Maybe the holidays are your thing but you’re just feeling low and lonely. It’s OK to be a little sad. Advent gives you some time to to acknowledge that and reach out in time to have some light in your window by Christmas. Ask for visits. Plan small outings. Take a short walk on a bright, chilly day. Find a Seattle’s Best Coffee and order the gingerbread latte: they’ll give you lots of whipped cream AND a tiny gingerbread man on top of it.

A couple of years ago, while planning a long-ish trip to New Zealand, we got some great “how” advice in amongst all the “whats”: find a quiet moment, think briefly about all the things you could do, and notice which three rise to the top. Not the Must Do things that everyone says are great: the three things you want to do the most, the ones you think you’ll enjoy, the ones you’ll regret not doing if you miss them. I chose swimming with dolphins, R. picked sailing through the fjords, and I can’t remember what the third thing was because the two we picked were so awesome. Literally awesome. They were the best things. THE BEST. Two of the most fun, most memorable, fantastic things we’ve ever done.

(Even if they hadn’t been the greatest things ever, it doesn’t matter: we knew wanted to do them and we did them. That in itself is a success. If they hadn’t turned out so well, it would have been good information for the next time we planned a trip as well as probably hilarious: fjord trips are pretty much limited to “majestic” or “Bob Saget in a dinghy” experiences, don’t you think?)

This is what I think Advent is for: finding a quiet moment to reflect on what matters to you in your holidays. Think small. Think specific. Think bright! Don’t judge them. It doesn’t matter: they’re yours. It’s your holiday too, not just your kids’ or Aunt Ethel’s. What matters to you?
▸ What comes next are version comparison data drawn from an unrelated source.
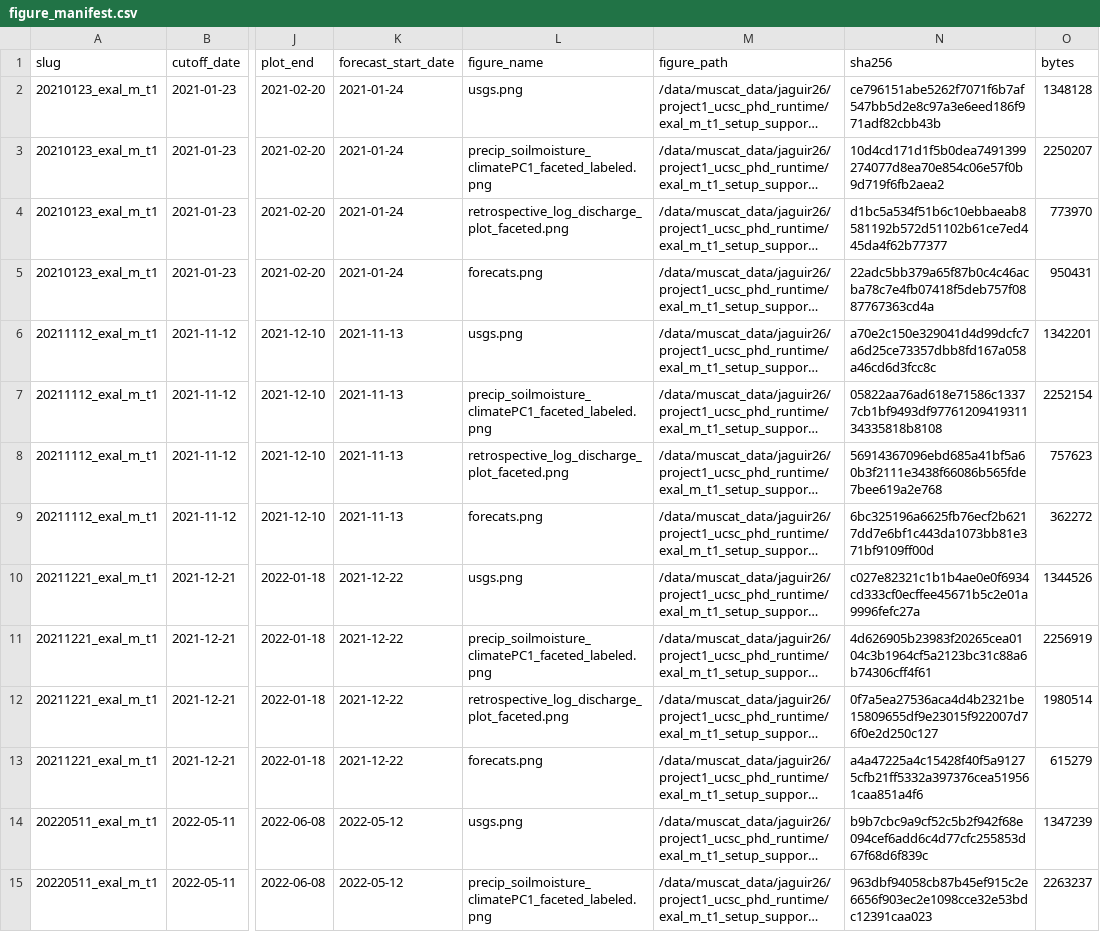
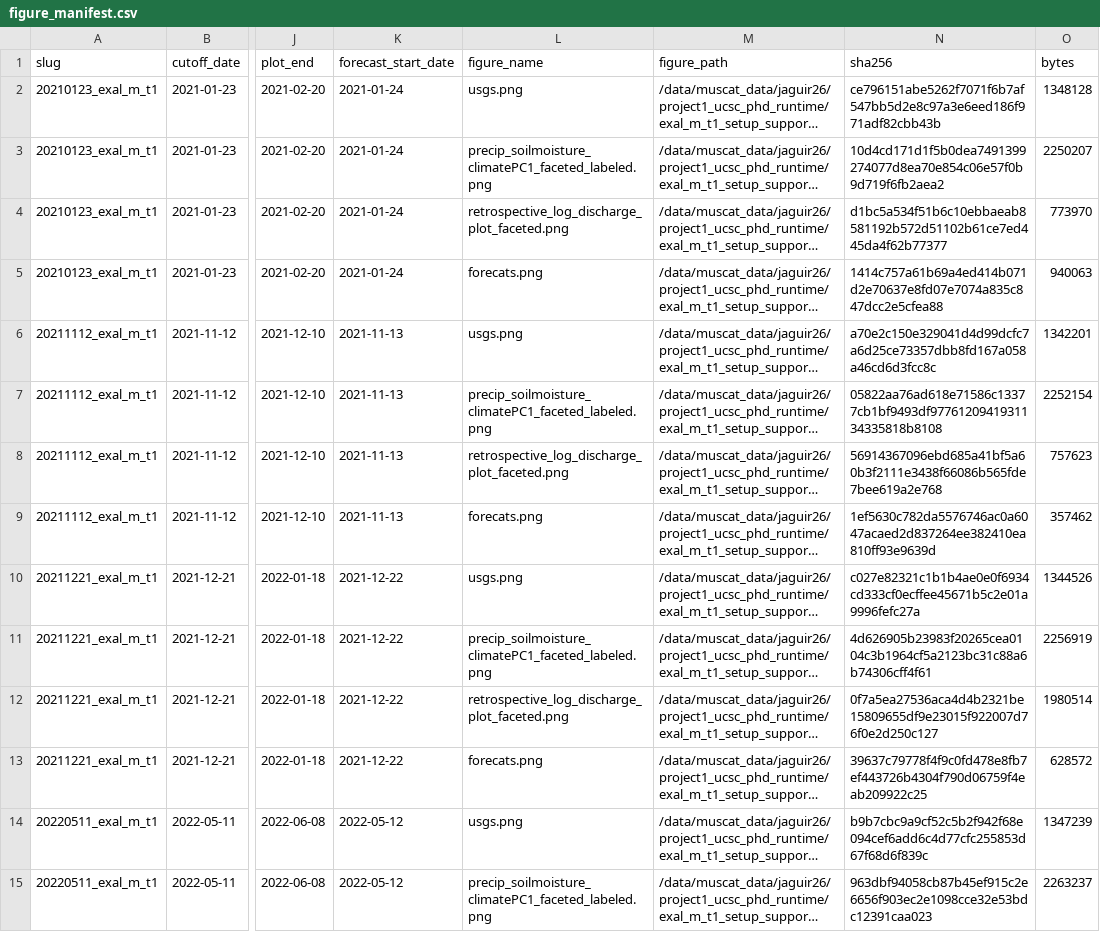
Before and after one commit to AntonioAPDL/Evironmetrics---REVISED-DOC-2, a CSV file: generated/setup_support_by_cutoff_v2/review/figure_manifest.csv, drawn as a sheet; only a part is shown, gaps mark what is left out; long unchanged cells end in …; the diff covers the shown part only; the diff names each change by its address in the sheet, - before the commit and + after, or states it on an @@ line.

Commit message:
Refresh support figure labels and ensemble caption

```diff
--- a/generated/setup_support_by_cutoff_v2/review/figure_manifest.csv
+++ b/generated/setup_support_by_cutoff_v2/review/figure_manifest.csv
-N5 (sha256): 22adc5bb379a65f87b0c4c46acba78c7e4fb07418f5deb757f0887767363cd4a
+N5 (sha256): 1414c757a61b69a4ed414b071d2e70637e8fd07e7074a835c847dcc2e5cfea88
-O5 (bytes): 950431
+O5 (bytes): 940063
-N9 (sha256): 6bc325196a6625fb76ecf2b6217dd7e6bf1c443da1073bb81e371bf9109ff00d
+N9 (sha256): 1ef5630c782da5576746ac0a6047acaed2d837264ee382410ea810ff93e9639d
-O9 (bytes): 362272
+O9 (bytes): 357462
-N13 (sha256): a4a47225a4c15428f40f5a91275cfb21ff5332a397376cea519561caa851a4f6
+N13 (sha256): 39637c79778f4f9c0fd478e8fb7ef443726b4304f790d06759f4eab209922c25
-O13 (bytes): 615279
+O13 (bytes): 628572
```
Also changed, not shown: 4 edited cells elsewhere in this file, generated/setup_support_by_cutoff_v2_review/figure_manifest.csv, 21 other files.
Be open to what some part of you already knows but which is hidden under a pile of candy cane boxes for Timmy’s class party. Prioritize those things. Put them on the list above finding the perfect #$(*&$#! Santa-shaped cake because last year’s fell to pieces and tasted like wet styrofoam.

Focus not just Christmas but the whole season on those. If you love being in touch, make Christmas phone calls throughout December when friends have more time to talk, not just on Christmas where it’s a three-minute chat before rushing off to the matinee showing of Sherlock Holmes (which is a super-great Christmas afternoon idea, by the way, thank you very much). If you love baking – actually love it, not must do it – book a Saturday with yourself and take your time doing it. If you like pleasing people with gifts, yeah sure, go shopping – but plan in it for a time when you can enjoy it and keep the volume to a level and cost that doesn’t stress you out, now or when your bills arrive in January. Or if that’s not working, think more broadly: make someone’s holiday by giving some of your amazing gifts to people in need like homeless kids, the gift-less, toy-less children, or lonely elderly people.

I know this is easier said than done. And checking boxes is a great, great thing. Trust me: I know. It’s just an Advent thought, a reminder that slowing down isn’t just an unrealistic principle that only people who can sit for hours with their legs crossed can manage. Step out of the tide for five minutes in the quiet before everyone else is up in the morning. This is your Advent, your Christmas, your time. What matters to you?

True Enough


Not a good week for cinema

Bergman and now Antonioni.